§ EXERCISE GOAL: The finished copy should hold every entry exactly as given, and no pictures.
§ §
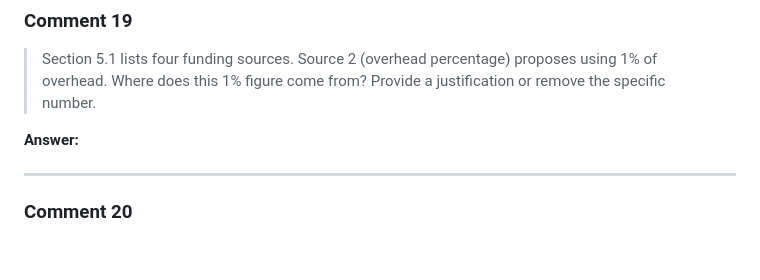
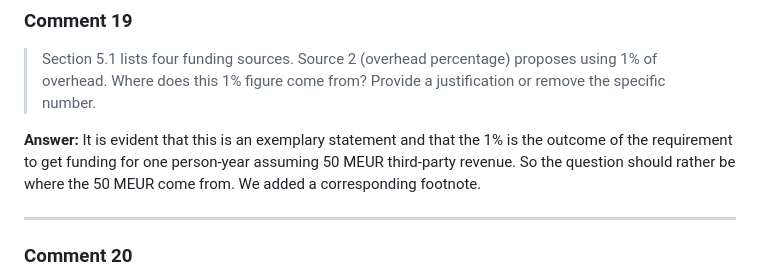
Before and after one commit to DE-RSE/2023_paper-RSE-groups, a Markdown page: review_answers/review_2_answers.md, the part around the change. Rendered like a GitHub page; blank space fills up the shorter version.

Commit message:
add answer to review comment

```diff
--- a/review_answers/review_2_answers.md
+++ b/review_answers/review_2_answers.md
@@ -148,6 +148,7 @@
 > Section 5.1 lists four funding sources. Source 2 (overhead percentage) proposes using 1% of overhead. Where does this 1% figure come from? Provide a justification or remove the specific number.
 
 **Answer:**
+It is evident that this is an exemplary statement and that the 1% is the outcome of the requirement to get funding for one person-year assuming 50 MEUR third-party revenue. So the question should rather be where the 50 MEUR come from. We added a corresponding footnote.
 
 ---
 
```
§ §
§ ANSWER SPACE:
Before and after one commit to DE-RSE/2023_paper-RSE-groups, a Markdown page: review_answers/review_2_answers.md, the part around the change. Rendered like a GitHub page; blank space fills up the shorter version.

Commit message:
add answer to review comment

```diff
--- a/review_answers/review_2_answers.md
+++ b/review_answers/review_2_answers.md
@@ -148,6 +148,7 @@
 > Section 5.1 lists four funding sources. Source 2 (overhead percentage) proposes using 1% of overhead. Where does this 1% figure come from? Provide a justification or remove the specific number.
 
 **Answer:**
+It is evident that this is an exemplary statement and that the 1% is the outcome of the requirement to get funding for one person-year assuming 50 MEUR third-party revenue. So the question should rather be where the 50 MEUR come from. We added a corresponding footnote.
 
 ---
 
```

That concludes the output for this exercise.